[Entries provided Boundary: Start]

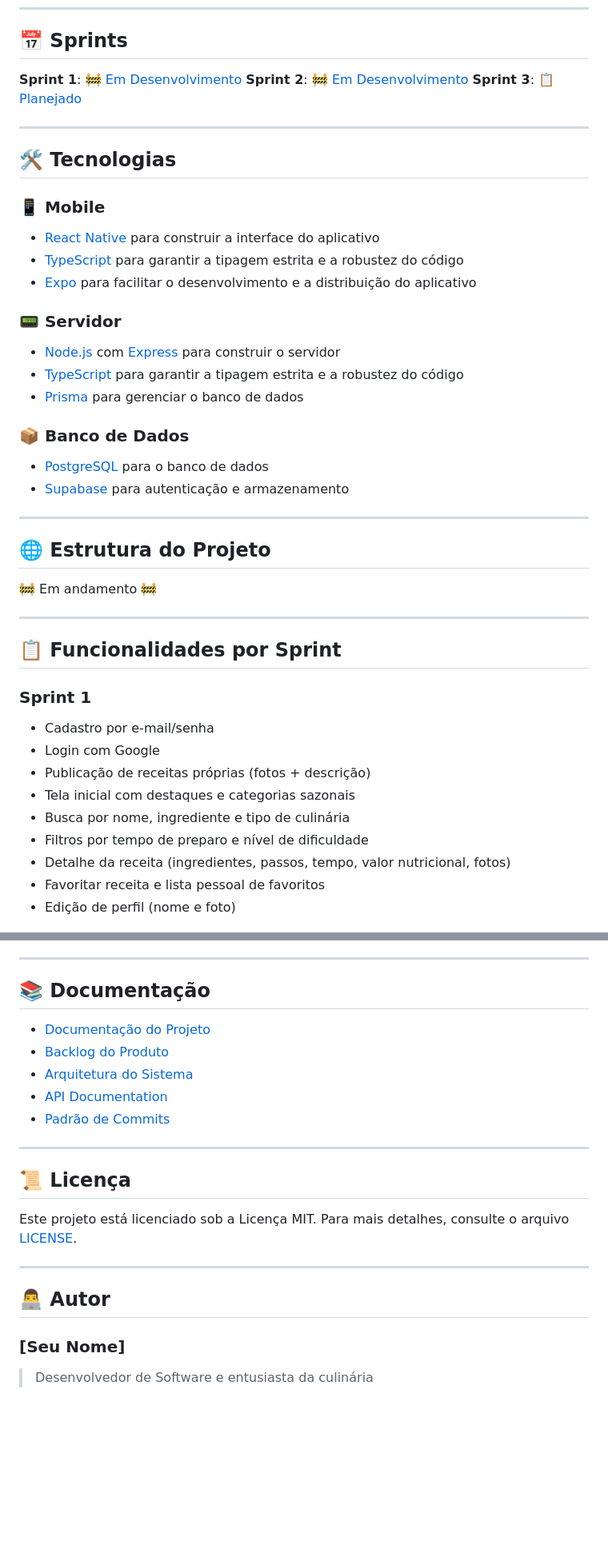
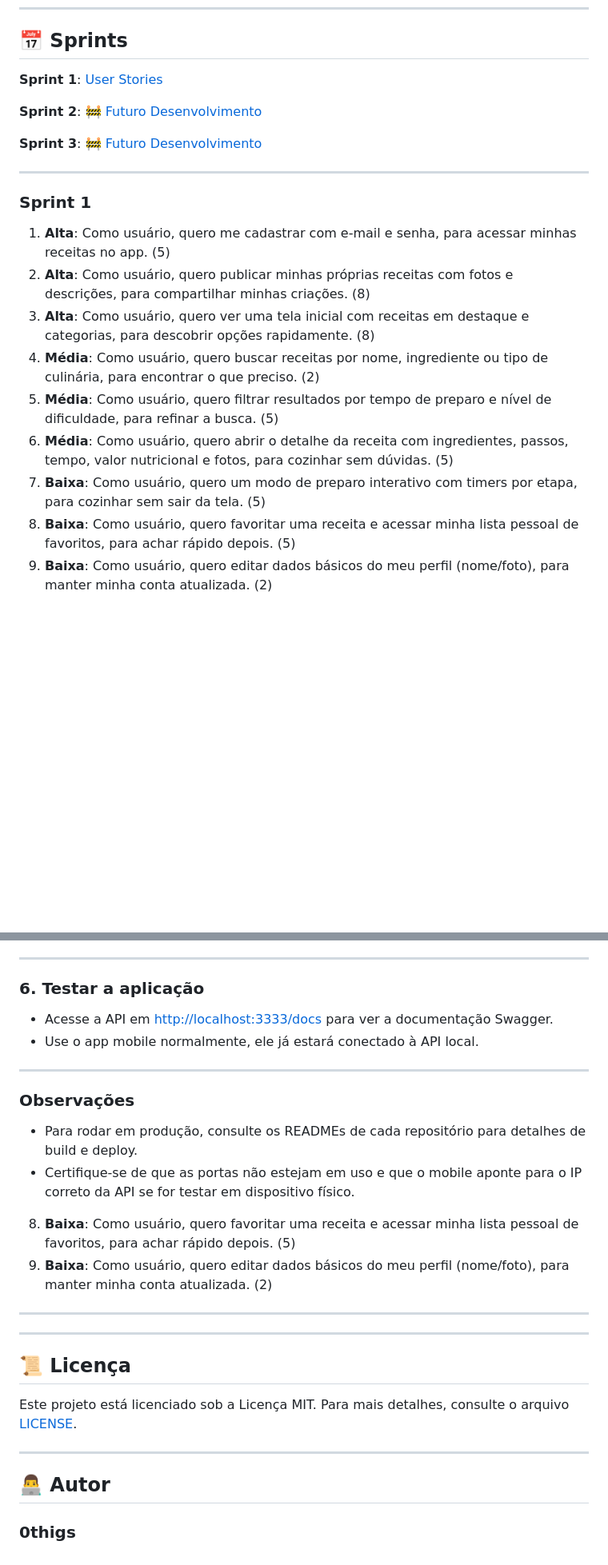
Before and after one commit to 0thigs/cookiefy, a Markdown page: README.md, 2 parts joined by grey strips. Shown at 80% size. Drawn GitHub-style; blank space fills up the shorter version.

```diff
--- a/README.md
+++ b/README.md
@@ -14,48 +14,25 @@ O Cookiefy é uma plataforma inovadora para compartilhamento e descoberta de rec
 
 ## 📅 Sprints
 
-**Sprint 1**: 🚧 [Em Desenvolvimento](./docs/backlog.md#sprint-1---mvp-em-desenvolvimento-)
-**Sprint 2**: 🚧 [Em Desenvolvimento](./docs/backlog.md#sprint-2---funcionalidades-avançadas-em-desenvolvimento-)
-**Sprint 3**: 📋 [Planejado](./docs/backlog.md#sprint-3---recursos-premium-planejado-)
+**Sprint 1**: [User Stories](./documentation/images/user-stories-sprint-1.png)
+
+**Sprint 2**: 🚧 [Futuro Desenvolvimento](./docs/backlog.md#sprint-2---funcionalidades-avançadas-em-desenvolvimento-)
+
+**Sprint 3**: 🚧 [Futuro Desenvolvimento](./docs/backlog.md#sprint-3---recursos-premium-planejado-)
 
 ---
 
-## 🛠️ Tecnologias
+### Sprint 1
 
-### 📱 Mobile
-- [React Native](https://reactnative.dev/) para construir a interface do aplicativo
-- [TypeScript](https://www.typescriptlang.org/) para garantir a tipagem estrita e a robustez do código
-- [Expo](https://expo.dev/) para facilitar o desenvolvimento e a distribuição do aplicativo
-
-### 📟 Servidor
-- [Node.js](https://nodejs.org/) com [Express](https://expressjs.com/) para construir o servidor
-- [TypeScript](https://www.typescriptlang.org/) para garantir a tipagem estrita e a robustez do código
-- [Prisma](https://www.prisma.io/) para gerenciar o banco de dados
-
-### 📦 Banco de Dados
-- [PostgreSQL](https://www.postgresql.org/) para o banco de dados
-- [Supabase](https://supabase.com/) para autenticação e armazenamento
-
----
-
-## 🌐 Estrutura do Projeto
-
-🚧 Em andamento 🚧
-
----
-
-## 📋 Funcionalidades por Sprint
-
-### Sprint 1
-* Cadastro por e‑mail/senha
-* Login com Google
-* Publicação de receitas próprias (fotos + descrição)
-* Tela inicial com destaques e categorias sazonais
-* Busca por nome, ingrediente e tipo de culinária
-* Filtros por tempo de preparo e nível de dificuldade
-* Detalhe da receita (ingredientes, passos, tempo, valor nutricional, fotos)
-* Favoritar receita e lista pessoal de favoritos
-* Edição de perfil (nome e foto)
+1. **Alta**: Como usuário, quero me cadastrar com e-mail e senha, para acessar minhas receitas no app. (5)
+2. **Alta**: Como usuário, quero publicar minhas próprias receitas com fotos e descrições, para compartilhar minhas criações. (8)
+3. **Alta**: Como usuário, quero ver uma tela inicial com receitas em destaque e categorias, para descobrir opções rapidamente. (8)
+4. **Média**: Como usuário, quero buscar receitas por nome, ingrediente ou tipo de culinária, para encontrar o que preciso. (2)
+5. **Média**: Como usuário, quero filtrar resultados por tempo de preparo e nível de dificuldade, para refinar a busca. (5)
+6. **Média**: Como usuário, quero abrir o detalhe da receita com ingredientes, passos, tempo, valor nutricional e fotos, para cozinhar sem dúvidas. (5)
+7. **Baixa**: Como usuário, quero um modo de preparo interativo com timers por etapa, para cozinhar sem sair da tela. (5)
+8. **Baixa**: Como usuário, quero favoritar uma receita e acessar minha lista pessoal de favoritos, para achar rápido depois. (5)
+9. **Baixa**: Como usuário, quero editar dados básicos do meu perfil (nome/foto), para manter minha conta atualizada. (2)
 
 ![User Stories Sprint 1](documentation/images/user-stories-sprint-1.png)
 
@@ -118,13 +155,30 @@ yarn install
 
 ---
 
-## 📚 Documentação
+### 6. Testar a aplicação
+
+- Acesse a API em [http://localhost:3333/docs](http://localhost:3333/docs) para ver a documentação Swagger.
+- Use o app mobile normalmente, ele já estará conectado à API local.
+
+---
+
+### Observações
+
+- Para rodar em produção, consulte os READMEs de cada repositório para detalhes de build e deploy.
+- Certifique-se de que as portas não estejam em uso e que o mobile aponte para o IP correto da API se for testar em dispositivo físico.
+
+8. **Baixa**: Como usuário, quero favoritar uma receita e acessar minha lista pessoal de favoritos, para achar rápido depois. (5)
+9. **Baixa**: Como usuário, quero editar dados básicos do meu perfil (nome/foto), para manter minha conta atualizada. (2)
+
+---
+
+<!-- ## 📚 Documentação
 
 - [Documentação do Projeto](./docs/README.md)
 - [Backlog do Produto](./docs/backlog.md)
 - [Arquitetura do Sistema](./docs/architecture.md)
 - [API Documentation](./docs/api.md)
-- [Padrão de Commits](./docs/commit-guideline.md)
+- [Padrão de Commits](./docs/commit-guideline.md) -->
 
 ---
 
@@ -136,5 +190,4 @@ Este projeto está licenciado sob a Licença MIT. Para mais detalhes, consulte o
 
 ## 👨‍💻 Autor
 
-### [Seu Nome]
-> Desenvolvedor de Software e entusiasta da culinária
+### 0thigs
```
Also changed, not shown: other parts of README.md (+91 -31 lines).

[Entries provided Boundary: End]

Search the lines above for the string "Padrão", then show every one that has it.

-- [Padrão de Commits](./docs/commit-guideline.md)
+- [Padrão de Commits](./docs/commit-guideline.md) -->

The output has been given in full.